- The number of fraud and cybersecurity incidents keeps climbing, according to the Kroll Annual Global Fraud and Risk Report. The percentage of companies worldwide experiencing a fraud incident reached 84% in 2017, up from 82% in the year before, according to a press release. Fraud levels have increased every year since 2012, when 61% of companies reported such incidents.
- There is an escalating threat to confidential information as well, with 86% of executives saying their companies experienced a cyber incident or information theft, loss, or attack over the past 12 months, slightly up from 85% in 2016. Seventy percent reported they had sustained at least one security incident during the past year, compared to 68% the previous year.
- Survey respondents said they are experiencing a heightened sense of vulnerability to fraud, cyber and security risks. Information-related risks are now the area of greatest concern. Criminals and other threat actors keep finding new ways to monetize confidential data, and personal data and data assets are becoming increasingly valuable and attractive targets.
This was the first time in the 10-year history of the Kroll Report when information theft, loss or attack was the most prevalent fraud, according to a press release. It was cited by 29% of respondents, up 5 points from the 2016 report, and surpassed the theft of physical assets or stock, the most common type of organizational loss in the past, which this year ranked second, at 27%.

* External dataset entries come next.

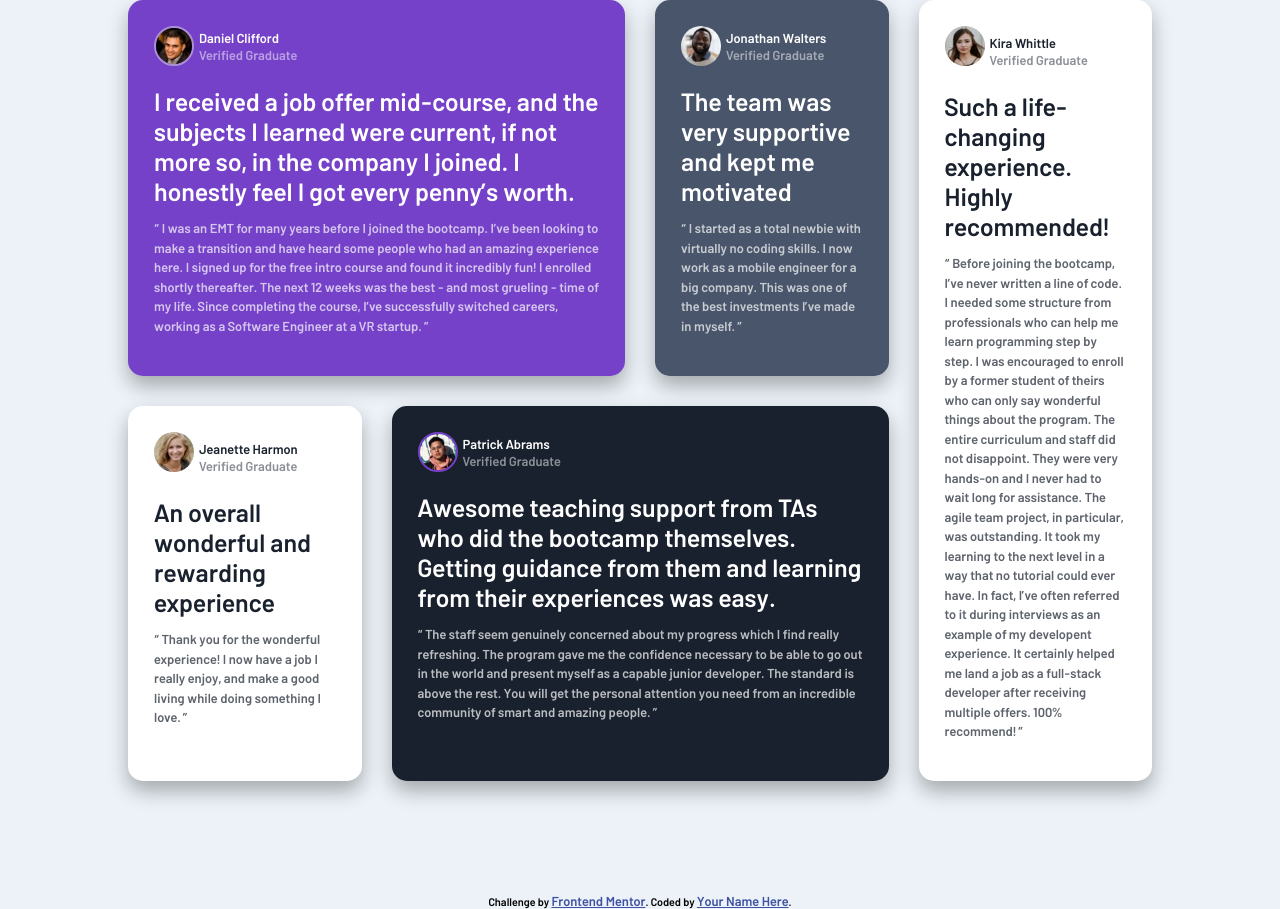
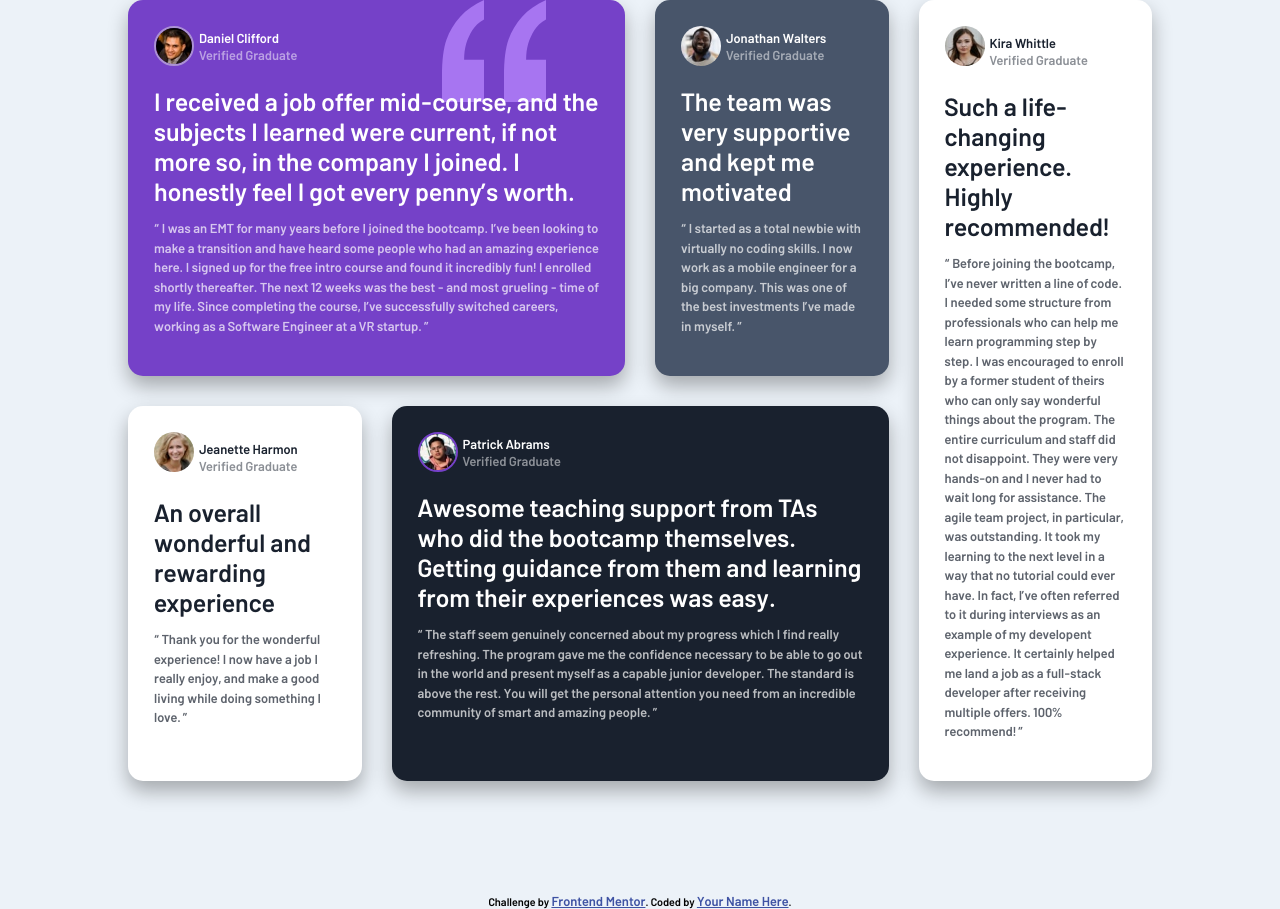
Before and after one commit to simon-perse/testimonials-grid-section-, a plain HTML site: page index.html in a window 1280 px wide. Drawn offline with Linux system fonts and the light colour scheme; the site is published under a folder, as on GitHub Pages, so addresses that start at the root find nothing; files whose address does not match are found by name.

Commit message:
FIX: background image in testemoinial1 not showing up

```diff
--- a/css/styles.css
+++ b/css/styles.css
@@ -126,7 +126,7 @@ body {
 
 
 .first {
-background-image: url(/images/bg-pattern-quotation.svg);
+background-image: url(../images/bg-pattern-quotation.svg);
 background-repeat: no-repeat;
 background-position:80% 0%;
   background-color: hsl(263, 55%, 52%);
```
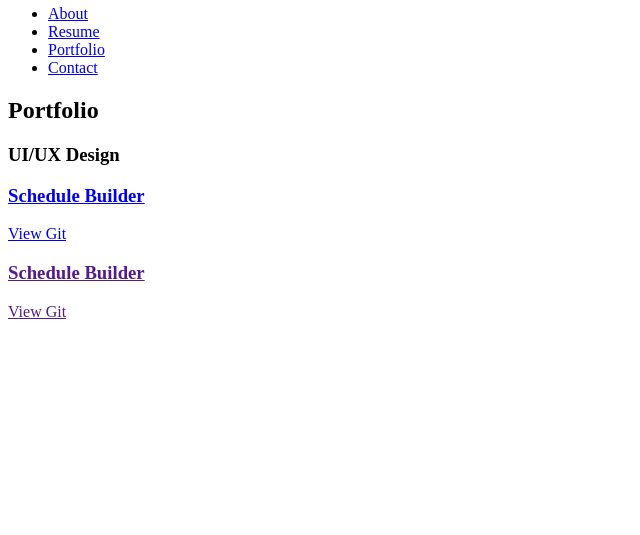
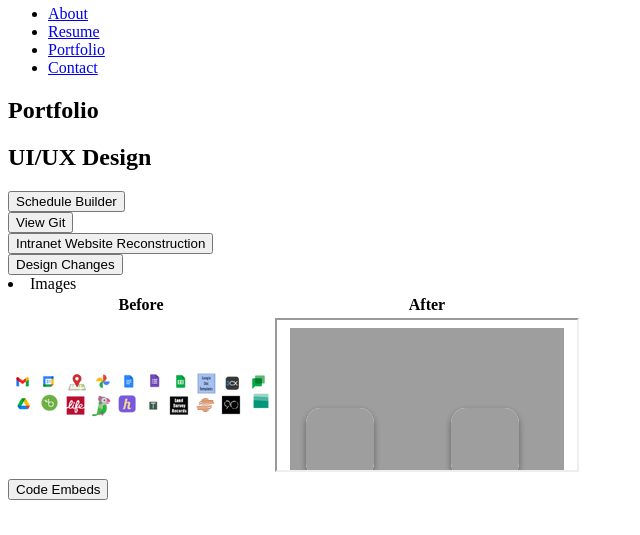
Before and after one commit to nanaabaackah/portfolio.io, a PHP site: page /portfolio.html in a window 1280 px wide. Shown: the part 265-800 px from the top of the page, without its empty margins (0-640 px from the left). Run offline with PHP 8.4, Linux system fonts and the light colour scheme; some libraries are stand-ins or nearby versions; some web fonts are replaced.

Commit message:
home page design change

```diff
--- a/about.html
+++ b/about.html
@@ -143,7 +143,7 @@
 
         </footer>
         <div class="gototop js-top">
-            <a href="#" class="js-gotop"><i class="fa-solid fa-up-long"></i></a>
+            <a href="#" class="js-gotop"><i class="fa-regular fa-hand-point-up"></i></a>
         </div>
         <!-- jQuery -->
         <script src="js/jquery.min.js"></script>
--- a/contact.html
+++ b/contact.html
@@ -179,7 +179,7 @@
             <span>&copy; 2025 - Created by Nana Aba Ackah<br> Styling design ideas from <a href="http://freehtml5.co/">FreeHTML5.co</a></span>
         </footer>
         <div class="gototop js-top">
-            <a href="#" class="js-gotop"><i class="fa-solid fa-up-long"></i></a>
+            <a href="#" class="js-gotop"><i class="fa-regular fa-hand-point-up"></i></a>
         </div>
         <!-- jQuery -->
         <script src="js/jquery.min.js"></script>
--- a/portfolio.html
+++ b/portfolio.html
@@ -47,26 +47,49 @@
                     <div class="container">
                         <div class="row animate-box">
                             <div class="col-md-8 col-md-offset-2 text-center fh5co-heading">
-                                <h2>Portfolio</h2>
+                                <h1>Portfolio</h1>
                             </div>
                         </div>
                     </div>
-                    <h3>UI/UX Design</h3>
+                    <h2>UI/UX Design</h2>
                     <div class="col-md-3 text-center col-padding animate-box">
-                        <a href="https://github.com/nanaabaackah/portfolio.io/tree/main/schedule-builder" target="_onblank" class="work" style="background-image: url(schedule-builder/imgs/picktime-hero-new.svg);">
-                            <div class="desc">
-                                <h3>Schedule Builder</h3>
-                                <span>View Git</span>
+                        <button class="accordion-main">Schedule Builder</button>
+                        <div class="panel">
+                            <div class="section">
+                                <button class="accordion">View Git</button>
+                                <div class="panel">
+
+                                </div>
                             </div>
-                        </a>
+                        </div>
                     </div>
                     <div class="col-md-3 text-center col-padding animate-box">
-                        <a href="" target="_onblank" class="work" style="background-image: url(schedule-builder/imgs/picktime-hero-new.svg);">
-                            <div class="desc">
-                                <h3>Schedule Builder</h3>
-                                <span>View Git</span>
+                        <button class="accordion-main">Intranet Website Reconstruction</button>
+                        <div class="panel">
+                            <div class="section">
+                                <button class="accordion">Design Changes</button>
+                                <div class="panel">
+                                    <table>
+                                        <tr>
+                                            <th>Before</th>
+                                            <th>After</th>
+                                        </tr>
+                                        <tr>
+                                            <td><img src="imgs/website transformation/old icons.png"</td>
+                                            <td><iframe src="coding challenges/apps.html"></iframe></td>
+                                        </tr>
+
+
+
+                                        <li>Images</li>
+                                    </table>
+                                </div>
+                                <button class="accordion">Code Embeds</button>
+                                <div class="panel">
+
+                                </div>
                             </div>
-                        </a>
+                        </div>
                     </div>
                         <!--<div class="col-md-3 text-center col-padding animate-box">
                             <a href="https://github.com/nanaabaackah/portfolio.io/tree/main/schedule-builder" target="_onblank" class="work" style="background-image: url(images/portfolio-2.jpg);">
@@ -168,7 +191,7 @@
             <span>&copy; 2025 - Created and designed by Nana Aba Ackah<br> Design ideas from <a href="http://freehtml5.co/">FreeHTML5.co</a></span>
         </footer>
         <div class="gototop js-top">
-            <a href="#" class="js-gotop"><i class="fa-solid fa-up-long"></i></a>
+            <a href="#" class="js-gotop"><i class="fa-regular fa-hand-point-up"></i></a>
         </div>-->
 
 </html>
--- a/resume.html
+++ b/resume.html
@@ -647,7 +647,7 @@
             <span>&copy; 2025 - Created by Nana Aba Ackah<br> Styling design ideas from <a href="http://freehtml5.co/">FreeHTML5.co</a></span>
         </footer>
         <div class="gototop js-top">
-            <a href="#" class="js-gotop"><i class="fa-solid fa-up-long"></i></a>
+            <a href="#" class="js-gotop"><i class="fa-regular fa-hand-point-up"></i></a>
         </div>
         <!-- jQuery -->
         <script src="js/jquery.min.js"></script>
```
Also changed, not shown: index.html (+10 -3 lines), styles/master.css (+52 -31 lines), imgs/IMG_4708.JPG (added), imgs/IMG_4710.JPG (added), imgs/IMG_5353.JPG (added), imgs/brown.png (added), imgs/website transformation/old icons.png (added), 4 other files.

Cyber attacks are one of the most persistent threats to confidential data, but the occurrences of every type of cyber incident included in the survey increased.
In addition to the high incidence levels, survey respondents said the consequences of fraud, cyber and security events were also costly and wide-ranging. They affected employees and customers, as well as the organization's reputation and bottom line.
There are mounting concerns among executives in the sample about their companies' potential exposure to fraud, cyber and security risks. Information-related risks are the top worries for respondents across every risk category, and 57% of respondents said their companies are highly or somewhat vulnerable to information theft, loss, or attack, which is a 6% increase from the previous survey.
Former employees and insiders pose the greatest threat. Respondents reported that fraud, cyber, and security incidents are often inside jobs committed by management or current, former, or temporary and/or freelance employees. Of those who reported an incident of fraud, 81% said one or more insiders were perpetrators. Among those reporting cyber incidents, 58% said the perpetrator was an insider.
Nearly all of the anti-fraud measures listed in the survey were widely adopted by over 70% of respondents. Information controls was the most widely implemented anti-fraud measure, by 78%.
The top three cyber risk mitigation measures that executives expect their companies to implement in the next 12 months all address the problem of intrusions, including device-based intrusion detection systems (57%), endpoint threat monitoring tools (55%) and network-based intrusion detection systems (54%).
"In the face of these mounting threats, organizations seeking to manage and mitigate the possibility of loss must take a holistic approach to enterprise risk management and implement diverse and layered measures that can enhance their ability to anticipate, detect, and respond to threats rooted not only in human error or intentional misconduct, but also in technological or internal control gaps,"David Fontaine, chief executive officer of Kroll, said in a statement.